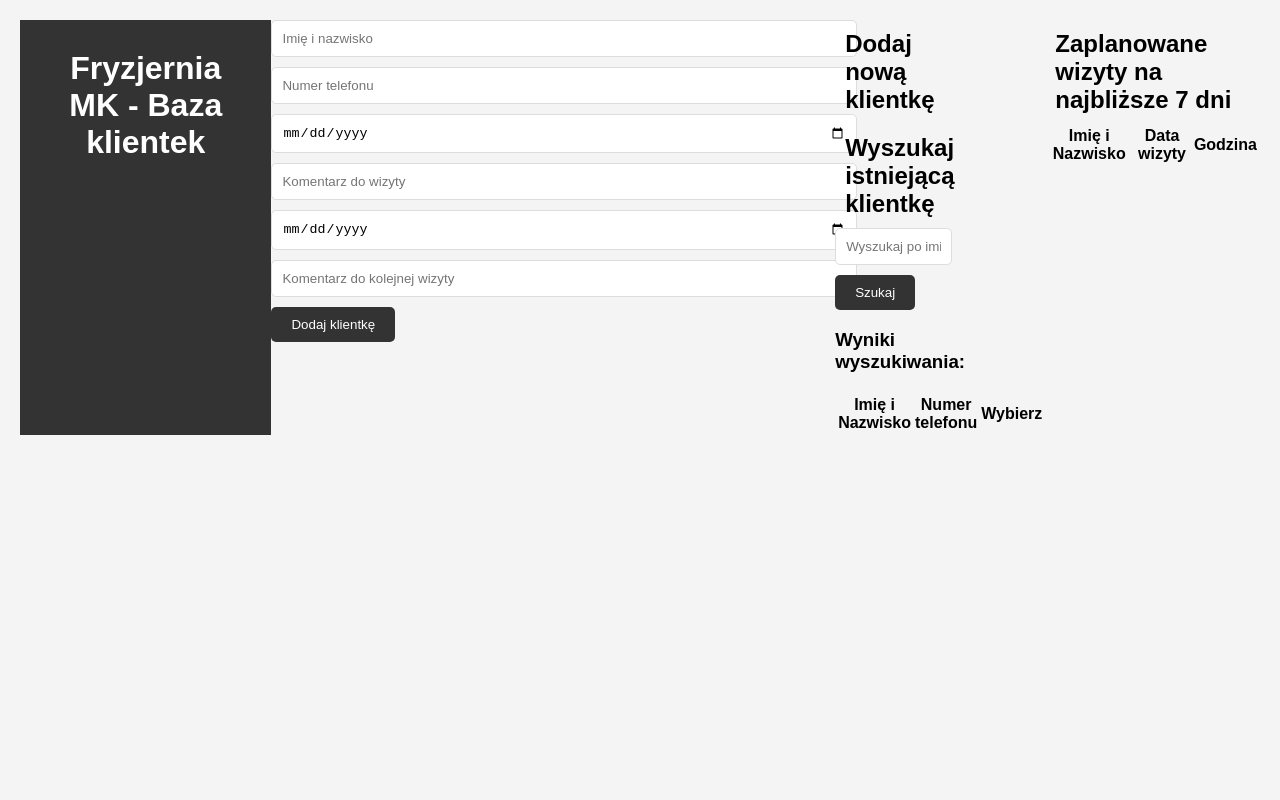
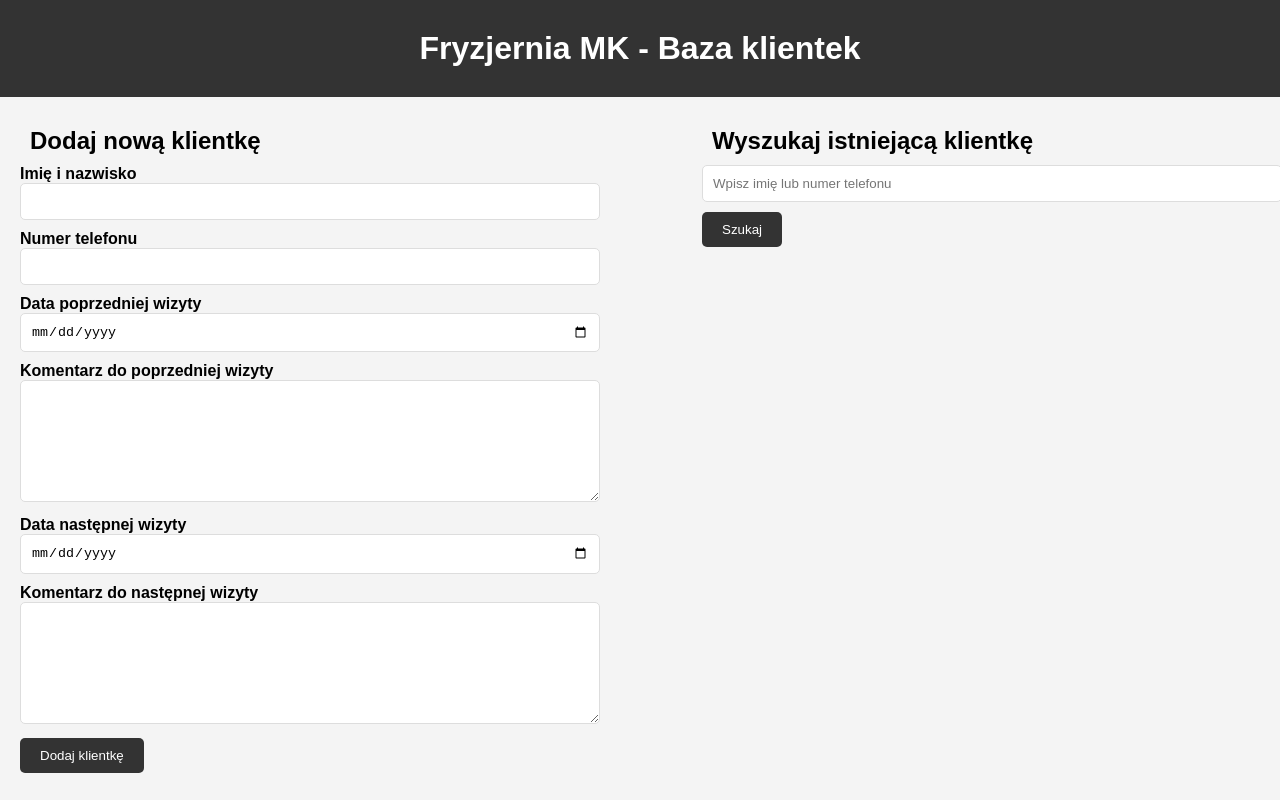
Before and after one commit to MajkelTe/SalonFryzjerskiApp, a plain HTML site: page index.html in a window 1280 px wide. Drawn offline with Linux system fonts and the light colour scheme.

Commit message:
Update index.html

```diff
--- a/index.html
+++ b/index.html
@@ -7,77 +7,48 @@
     <link rel="stylesheet" href="styles.css">
 </head>
 <body>
-    <div class="container">
+
     <header>
         <h1>Fryzjernia MK - Baza klientek</h1>
     </header>
+
+    <div class="container">
+        <div class="left-section">
+            <h2>Dodaj nową klientkę</h2>
             <form id="addClientForm">
-    <input type="text" id="clientName" placeholder="Imię i nazwisko" required>
-    <input type="tel" id="clientPhone" placeholder="Numer telefonu" required>
-    <input type="date" id="clientLastVisit" placeholder="Data ostatniej wizyty" required>
-    <input type="text" id="clientComment" placeholder="Komentarz do wizyty" required>
-    <input type="date" id="clientNextVisit" placeholder="Data kolejnej wizyty" required>
-    <input type="text" id="clientNextComment" placeholder="Komentarz do kolejnej wizyty" required>
+                <label for="clientName">Imię i nazwisko</label>
+                <input type="text" id="clientName" required>
+
+                <label for="clientPhone">Numer telefonu</label>
+                <input type="text" id="clientPhone" required>
+
+                <label for="clientLastVisit">Data poprzedniej wizyty</label>
+                <input type="date" id="clientLastVisit" required>
+
+                <label for="clientComment">Komentarz do poprzedniej wizyty</label>
+                <textarea id="clientComment"></textarea>
+
+                <label for="clientNextVisit">Data następnej wizyty</label>
+                <input type="date" id="clientNextVisit" required>
+
+                <label for="clientNextComment">Komentarz do następnej wizyty</label>
+                <textarea id="clientNextComment"></textarea>
+
                 <button type="submit">Dodaj klientkę</button>
             </form>
-        <div class="section">
-            <div class="left-section">
-                <h2>Dodaj nową klientkę</h2>
         </div>
 
         <div class="right-section">
             <h2>Wyszukaj istniejącą klientkę</h2>
-                <input type="text" id="searchInput" placeholder="Wyszukaj po imieniu, nazwisku lub numerze telefonu">
-                <button id="searchBtn">Szukaj</button>
+            <input type="text" id="searchClient" placeholder="Wpisz imię lub numer telefonu">
+            <button id="searchButton">Szukaj</button>
 
-                <h3>Wyniki wyszukiwania:</h3>
-                <table id="searchResults" class="hidden">
-                    <thead>
-                        <tr>
-                            <th>Imię i Nazwisko</th>
-                            <th>Numer telefonu</th>
-                            <th>Wybierz</th>
-                        </tr>
-                    </thead>
-                    <tbody>
-                    </tbody>
-                </table>
+            <div id="searchResults"></div>
 
-                <div id="clientDetails" class="hidden">
-                    <h3>Informacje o klientce</h3>
-                    <p id="clientInfo"></p>
-                    <h4>Historia wizyt:</h4>
-                    <table id="visitHistory">
-                        <thead>
-                            <tr>
-                                <th>Data wizyty</th>
-                                <th>Komentarz</th>
-                            </tr>
-                        </thead>
-                        <tbody>
-                        </tbody>
-                    </table>
-                    <button id="scheduleBtn">Umów wizytę</button>
-                </div>
+            <div id="clientDetails"></div>
         </div>
     </div>
 
-        <div class="appointments-section">
-            <h2>Zaplanowane wizyty na najbliższe 7 dni</h2>
-            <table id="appointmentsTable">
-                <thead>
-                    <tr>
-                        <th>Imię i Nazwisko</th>
-                        <th>Data wizyty</th>
-                        <th>Godzina</th>
-                    </tr>
-                </thead>
-                <tbody>
-                </tbody>
-            </table>
-        </div>
-    </div>
-	<script src="https://apis.google.com/js/api.js"></script>
     <script src="scripts.js"></script>
 </body>
 </html>
```
Lines whose indentation alone changed are shown as unchanged.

-=-=-=-=-

What you are asked to do: Please return all of the entries word for word, excluding the pictures.

Your response:
Before and after one commit to MajkelTe/SalonFryzjerskiApp, a plain HTML site: page index.html in a window 1280 px wide. Drawn offline with Linux system fonts and the light colour scheme.

Commit message:
Update index.html

```diff
--- a/index.html
+++ b/index.html
@@ -7,77 +7,48 @@
     <link rel="stylesheet" href="styles.css">
 </head>
 <body>
-    <div class="container">
+
     <header>
         <h1>Fryzjernia MK - Baza klientek</h1>
     </header>
+
+    <div class="container">
+        <div class="left-section">
+            <h2>Dodaj nową klientkę</h2>
             <form id="addClientForm">
-    <input type="text" id="clientName" placeholder="Imię i nazwisko" required>
-    <input type="tel" id="clientPhone" placeholder="Numer telefonu" required>
-    <input type="date" id="clientLastVisit" placeholder="Data ostatniej wizyty" required>
-    <input type="text" id="clientComment" placeholder="Komentarz do wizyty" required>
-    <input type="date" id="clientNextVisit" placeholder="Data kolejnej wizyty" required>
-    <input type="text" id="clientNextComment" placeholder="Komentarz do kolejnej wizyty" required>
+                <label for="clientName">Imię i nazwisko</label>
+                <input type="text" id="clientName" required>
+
+                <label for="clientPhone">Numer telefonu</label>
+                <input type="text" id="clientPhone" required>
+
+                <label for="clientLastVisit">Data poprzedniej wizyty</label>
+                <input type="date" id="clientLastVisit" required>
+
+                <label for="clientComment">Komentarz do poprzedniej wizyty</label>
+                <textarea id="clientComment"></textarea>
+
+                <label for="clientNextVisit">Data następnej wizyty</label>
+                <input type="date" id="clientNextVisit" required>
+
+                <label for="clientNextComment">Komentarz do następnej wizyty</label>
+                <textarea id="clientNextComment"></textarea>
+
                 <button type="submit">Dodaj klientkę</button>
             </form>
-        <div class="section">
-            <div class="left-section">
-                <h2>Dodaj nową klientkę</h2>
         </div>
 
         <div class="right-section">
             <h2>Wyszukaj istniejącą klientkę</h2>
-                <input type="text" id="searchInput" placeholder="Wyszukaj po imieniu, nazwisku lub numerze telefonu">
-                <button id="searchBtn">Szukaj</button>
+            <input type="text" id="searchClient" placeholder="Wpisz imię lub numer telefonu">
+            <button id="searchButton">Szukaj</button>
 
-                <h3>Wyniki wyszukiwania:</h3>
-                <table id="searchResults" class="hidden">
-                    <thead>
-                        <tr>
-                            <th>Imię i Nazwisko</th>
-                            <th>Numer telefonu</th>
-                            <th>Wybierz</th>
-                        </tr>
-                    </thead>
-                    <tbody>
-                    </tbody>
-                </table>
+            <div id="searchResults"></div>
 
-                <div id="clientDetails" class="hidden">
-                    <h3>Informacje o klientce</h3>
-                    <p id="clientInfo"></p>
-                    <h4>Historia wizyt:</h4>
-                    <table id="visitHistory">
-                        <thead>
-                            <tr>
-                                <th>Data wizyty</th>
-                                <th>Komentarz</th>
-                            </tr>
-                        </thead>
-                        <tbody>
-                        </tbody>
-                    </table>
-                    <button id="scheduleBtn">Umów wizytę</button>
-                </div>
+            <div id="clientDetails"></div>
         </div>
     </div>
 
-        <div class="appointments-section">
-            <h2>Zaplanowane wizyty na najbliższe 7 dni</h2>
-            <table id="appointmentsTable">
-                <thead>
-                    <tr>
-                        <th>Imię i Nazwisko</th>
-                        <th>Data wizyty</th>
-                        <th>Godzina</th>
-                    </tr>
-                </thead>
-                <tbody>
-                </tbody>
-            </table>
-        </div>
-    </div>
-	<script src="https://apis.google.com/js/api.js"></script>
     <script src="scripts.js"></script>
 </body>
 </html>
```
Lines whose indentation alone changed are shown as unchanged.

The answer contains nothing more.